**Problem requirements**
Filter the records, keeping every line that has the string "mark".

BEGIN Records supplied

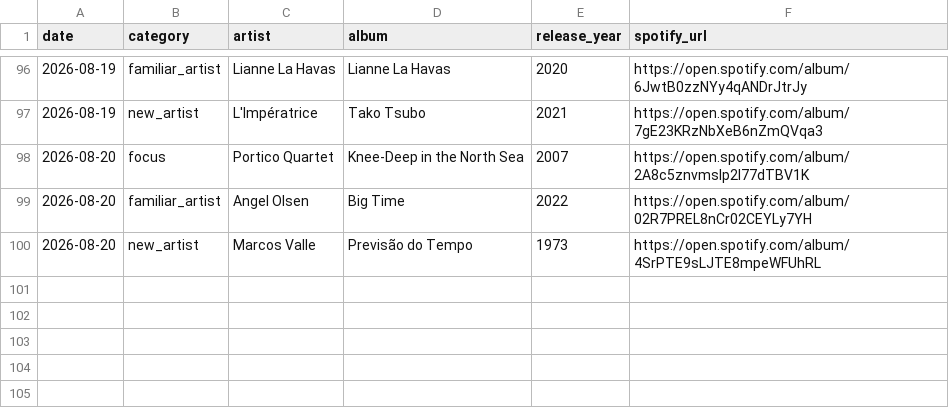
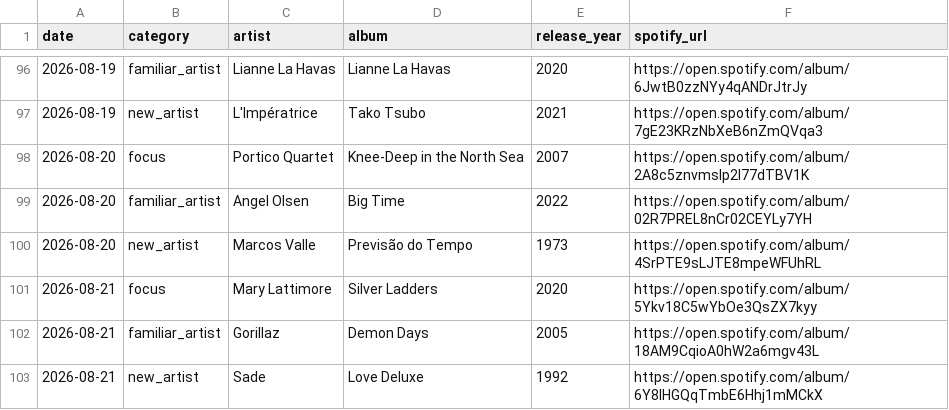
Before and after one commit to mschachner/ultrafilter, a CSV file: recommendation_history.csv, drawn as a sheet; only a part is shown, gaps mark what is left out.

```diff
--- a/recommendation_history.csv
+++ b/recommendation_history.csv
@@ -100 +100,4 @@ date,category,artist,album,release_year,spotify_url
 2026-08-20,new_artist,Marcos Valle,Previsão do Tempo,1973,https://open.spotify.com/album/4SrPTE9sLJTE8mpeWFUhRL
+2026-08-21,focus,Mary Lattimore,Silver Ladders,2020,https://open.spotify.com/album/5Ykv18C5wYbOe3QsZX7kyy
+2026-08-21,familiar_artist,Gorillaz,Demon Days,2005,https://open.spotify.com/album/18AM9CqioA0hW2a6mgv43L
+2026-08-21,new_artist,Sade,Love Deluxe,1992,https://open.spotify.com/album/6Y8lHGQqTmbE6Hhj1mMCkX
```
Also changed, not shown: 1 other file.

END Records supplied
BEGIN Records supplied

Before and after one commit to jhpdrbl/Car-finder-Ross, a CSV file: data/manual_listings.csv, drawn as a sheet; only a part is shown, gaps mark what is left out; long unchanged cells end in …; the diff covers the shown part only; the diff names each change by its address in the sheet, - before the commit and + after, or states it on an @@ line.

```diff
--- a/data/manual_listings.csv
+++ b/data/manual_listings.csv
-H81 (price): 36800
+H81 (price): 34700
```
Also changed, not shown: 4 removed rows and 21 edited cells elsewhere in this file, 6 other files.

END Records supplied

**Result of the exercise**
Before and after one commit to mschachner/ultrafilter, a CSV file: recommendation_history.csv, drawn as a sheet; only a part is shown, gaps mark what is left out.
Before and after one commit to jhpdrbl/Car-finder-Ross, a CSV file: data/manual_listings.csv, drawn as a sheet; only a part is shown, gaps mark what is left out; long unchanged cells end in …; the diff covers the shown part only; the diff names each change by its address in the sheet, - before the commit and + after, or states it on an @@ line.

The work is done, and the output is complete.